[To do]: For every record below, repeat the text exactly and pass over any image.

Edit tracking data
===
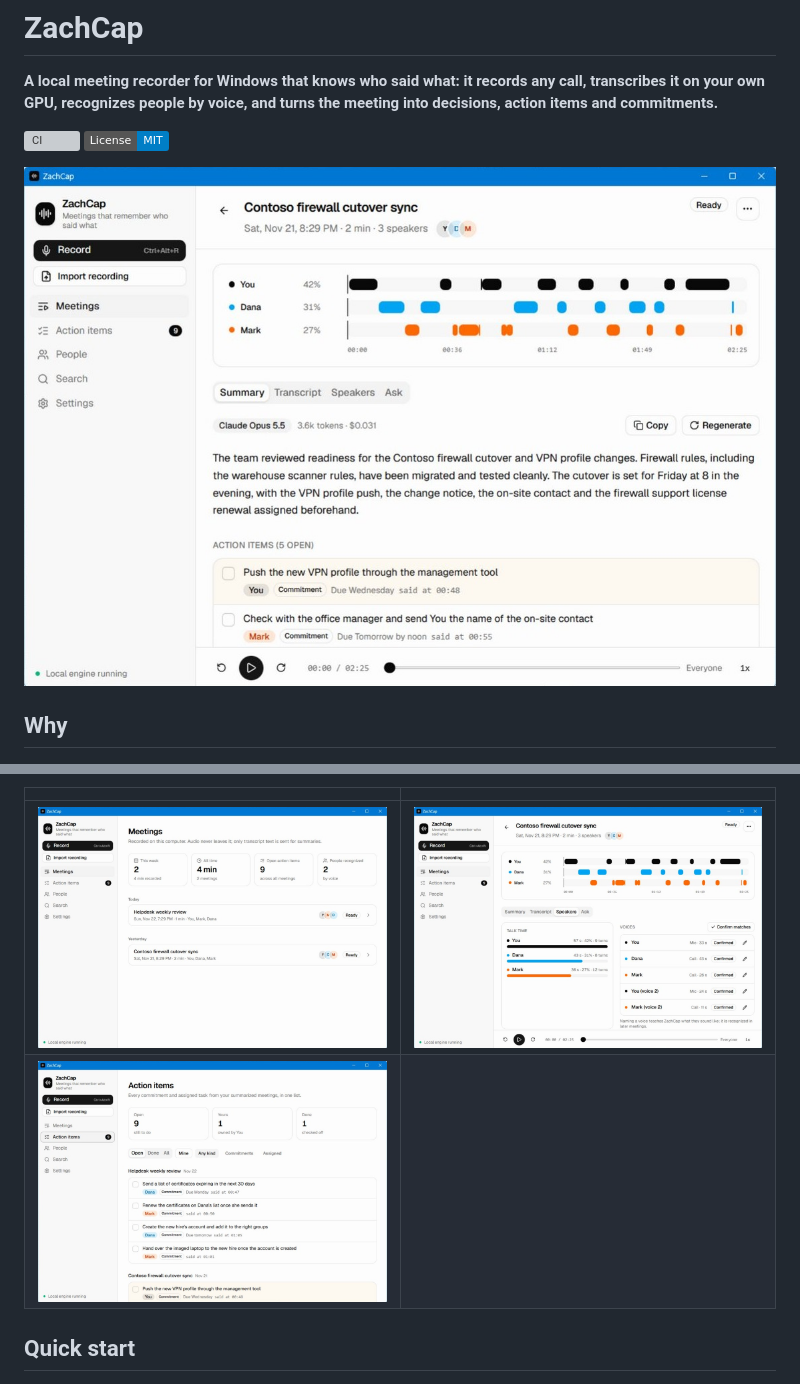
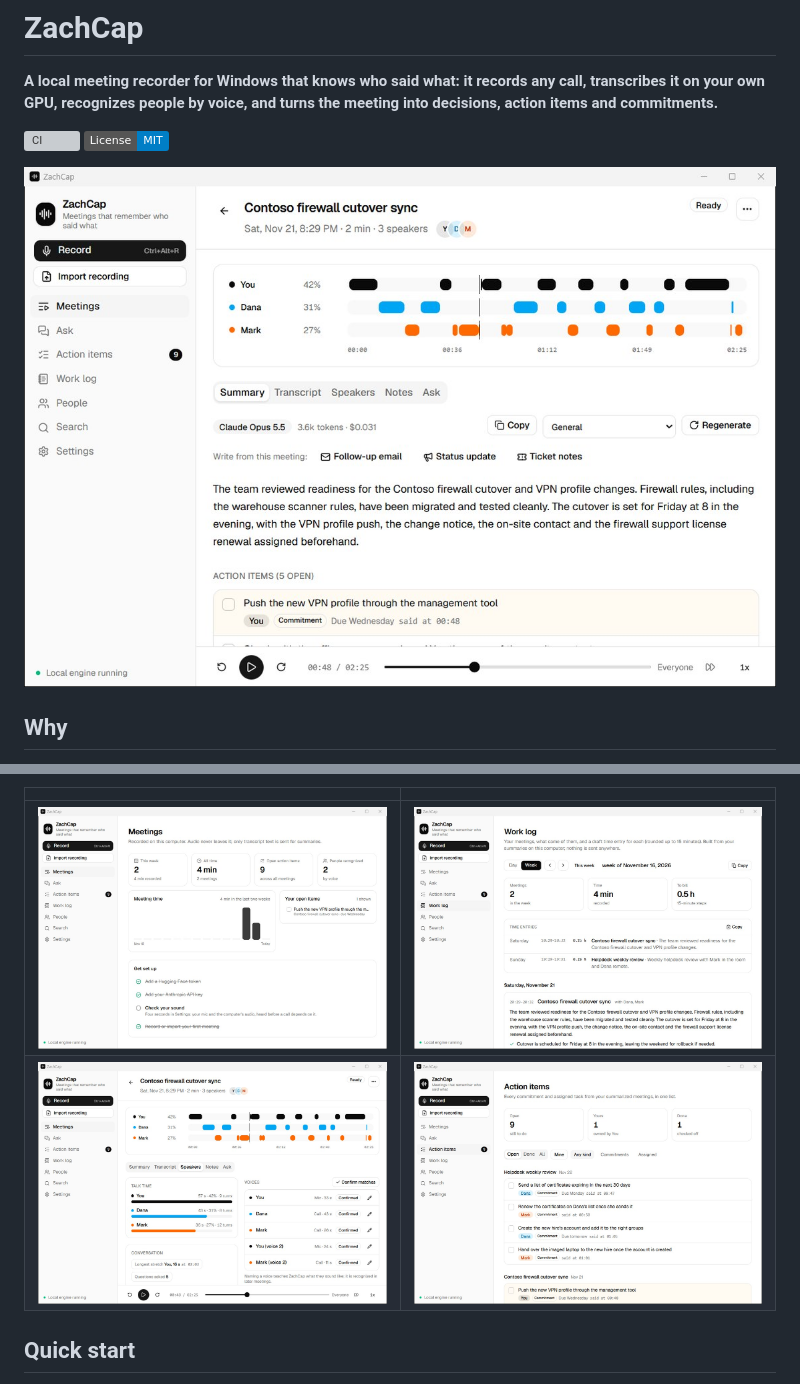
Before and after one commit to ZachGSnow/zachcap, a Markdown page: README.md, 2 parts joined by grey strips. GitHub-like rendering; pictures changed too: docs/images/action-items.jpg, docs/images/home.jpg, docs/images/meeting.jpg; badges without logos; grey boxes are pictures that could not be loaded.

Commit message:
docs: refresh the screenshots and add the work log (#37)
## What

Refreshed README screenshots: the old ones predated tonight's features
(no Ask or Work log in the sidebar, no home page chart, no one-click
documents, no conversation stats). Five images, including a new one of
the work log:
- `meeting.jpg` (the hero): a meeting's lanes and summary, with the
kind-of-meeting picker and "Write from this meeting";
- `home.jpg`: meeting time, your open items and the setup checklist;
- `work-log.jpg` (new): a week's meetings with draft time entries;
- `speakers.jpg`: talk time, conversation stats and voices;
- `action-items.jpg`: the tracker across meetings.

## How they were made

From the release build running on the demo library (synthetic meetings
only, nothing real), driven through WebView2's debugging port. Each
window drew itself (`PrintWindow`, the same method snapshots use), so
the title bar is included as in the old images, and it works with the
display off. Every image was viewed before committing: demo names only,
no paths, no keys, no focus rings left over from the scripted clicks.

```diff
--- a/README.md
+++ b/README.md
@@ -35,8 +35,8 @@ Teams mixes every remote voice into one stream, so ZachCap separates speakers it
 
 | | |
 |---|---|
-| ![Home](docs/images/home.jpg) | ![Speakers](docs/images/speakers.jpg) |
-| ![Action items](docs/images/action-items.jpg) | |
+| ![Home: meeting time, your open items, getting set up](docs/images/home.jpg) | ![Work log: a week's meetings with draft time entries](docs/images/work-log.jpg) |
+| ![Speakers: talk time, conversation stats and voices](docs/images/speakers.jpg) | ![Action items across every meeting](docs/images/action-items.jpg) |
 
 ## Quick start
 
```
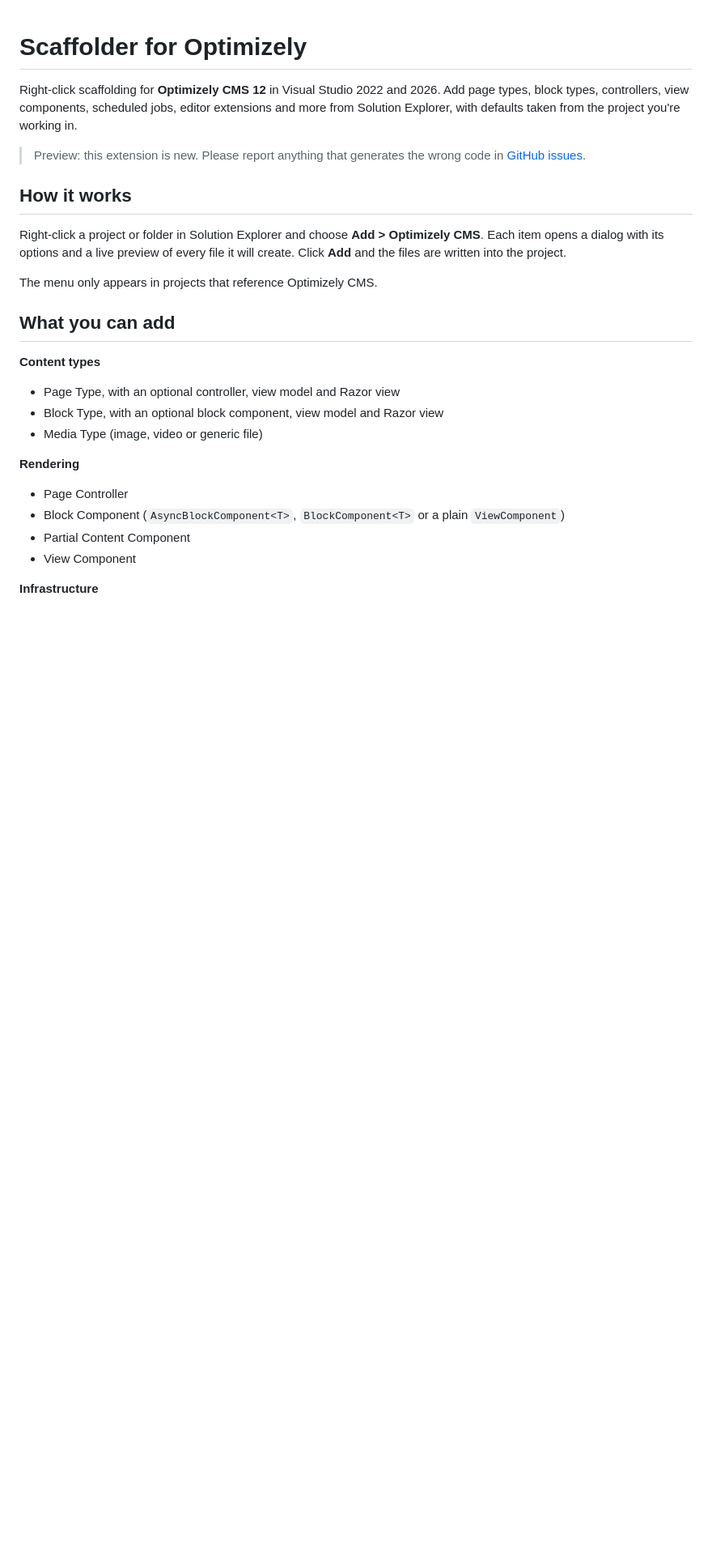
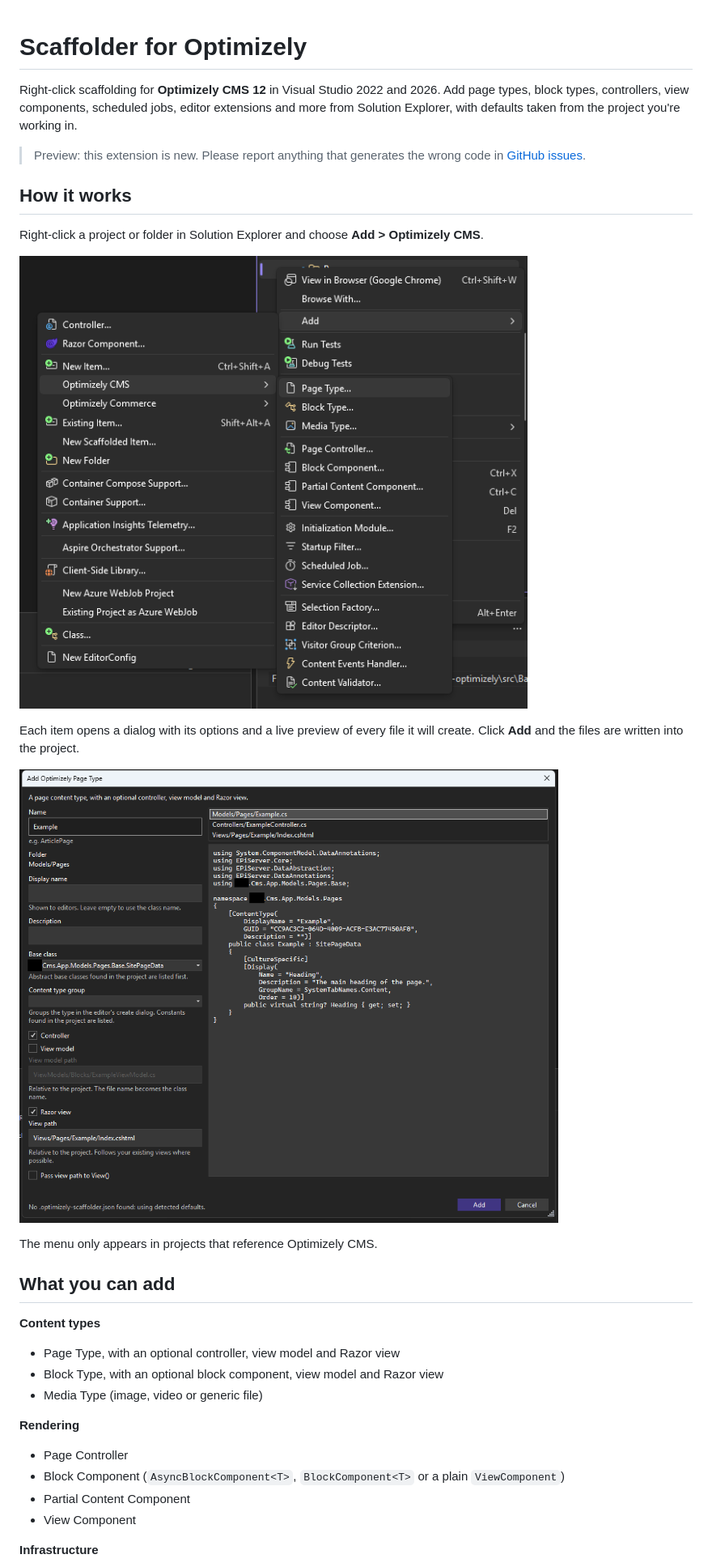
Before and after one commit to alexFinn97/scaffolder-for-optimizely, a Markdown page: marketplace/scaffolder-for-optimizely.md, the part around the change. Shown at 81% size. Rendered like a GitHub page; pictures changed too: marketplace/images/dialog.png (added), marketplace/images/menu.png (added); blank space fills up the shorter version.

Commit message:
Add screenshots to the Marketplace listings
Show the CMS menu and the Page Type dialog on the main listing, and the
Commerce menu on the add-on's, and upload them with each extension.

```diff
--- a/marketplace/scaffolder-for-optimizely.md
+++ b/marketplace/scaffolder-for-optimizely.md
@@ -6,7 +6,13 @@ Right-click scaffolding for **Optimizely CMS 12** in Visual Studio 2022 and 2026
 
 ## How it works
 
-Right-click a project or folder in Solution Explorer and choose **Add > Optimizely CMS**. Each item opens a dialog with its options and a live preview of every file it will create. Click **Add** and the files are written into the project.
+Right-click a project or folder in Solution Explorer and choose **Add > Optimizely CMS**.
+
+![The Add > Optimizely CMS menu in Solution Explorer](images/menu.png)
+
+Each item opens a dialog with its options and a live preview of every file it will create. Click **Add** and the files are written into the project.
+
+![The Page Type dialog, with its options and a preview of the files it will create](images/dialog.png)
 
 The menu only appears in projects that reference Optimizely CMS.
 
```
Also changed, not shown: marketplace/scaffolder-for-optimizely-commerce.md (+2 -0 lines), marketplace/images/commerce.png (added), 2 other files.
===
[Answer space]:
Before and after one commit to ZachGSnow/zachcap, a Markdown page: README.md, 2 parts joined by grey strips. GitHub-like rendering; pictures changed too: docs/images/action-items.jpg, docs/images/home.jpg, docs/images/meeting.jpg; badges without logos; grey boxes are pictures that could not be loaded.

Commit message:
docs: refresh the screenshots and add the work log (#37)
## What

Refreshed README screenshots: the old ones predated tonight's features
(no Ask or Work log in the sidebar, no home page chart, no one-click
documents, no conversation stats). Five images, including a new one of
the work log:
- `meeting.jpg` (the hero): a meeting's lanes and summary, with the
kind-of-meeting picker and "Write from this meeting";
- `home.jpg`: meeting time, your open items and the setup checklist;
- `work-log.jpg` (new): a week's meetings with draft time entries;
- `speakers.jpg`: talk time, conversation stats and voices;
- `action-items.jpg`: the tracker across meetings.

## How they were made

From the release build running on the demo library (synthetic meetings
only, nothing real), driven through WebView2's debugging port. Each
window drew itself (`PrintWindow`, the same method snapshots use), so
the title bar is included as in the old images, and it works with the
display off. Every image was viewed before committing: demo names only,
no paths, no keys, no focus rings left over from the scripted clicks.

```diff
--- a/README.md
+++ b/README.md
@@ -35,8 +35,8 @@ Teams mixes every remote voice into one stream, so ZachCap separates speakers it
 
 | | |
 |---|---|
-| ![Home](docs/images/home.jpg) | ![Speakers](docs/images/speakers.jpg) |
-| ![Action items](docs/images/action-items.jpg) | |
+| ![Home: meeting time, your open items, getting set up](docs/images/home.jpg) | ![Work log: a week's meetings with draft time entries](docs/images/work-log.jpg) |
+| ![Speakers: talk time, conversation stats and voices](docs/images/speakers.jpg) | ![Action items across every meeting](docs/images/action-items.jpg) |
 
 ## Quick start
 
```
Before and after one commit to alexFinn97/scaffolder-for-optimizely, a Markdown page: marketplace/scaffolder-for-optimizely.md, the part around the change. Shown at 81% size. Rendered like a GitHub page; pictures changed too: marketplace/images/dialog.png (added), marketplace/images/menu.png (added); blank space fills up the shorter version.

Commit message:
Add screenshots to the Marketplace listings
Show the CMS menu and the Page Type dialog on the main listing, and the
Commerce menu on the add-on's, and upload them with each extension.

```diff
--- a/marketplace/scaffolder-for-optimizely.md
+++ b/marketplace/scaffolder-for-optimizely.md
@@ -6,7 +6,13 @@ Right-click scaffolding for **Optimizely CMS 12** in Visual Studio 2022 and 2026
 
 ## How it works
 
-Right-click a project or folder in Solution Explorer and choose **Add > Optimizely CMS**. Each item opens a dialog with its options and a live preview of every file it will create. Click **Add** and the files are written into the project.
+Right-click a project or folder in Solution Explorer and choose **Add > Optimizely CMS**.
+
+![The Add > Optimizely CMS menu in Solution Explorer](images/menu.png)
+
+Each item opens a dialog with its options and a live preview of every file it will create. Click **Add** and the files are written into the project.
+
+![The Page Type dialog, with its options and a preview of the files it will create](images/dialog.png)
 
 The menu only appears in projects that reference Optimizely CMS.
 
```
Also changed, not shown: marketplace/scaffolder-for-optimizely-commerce.md (+2 -0 lines), marketplace/images/commerce.png (added), 2 other files.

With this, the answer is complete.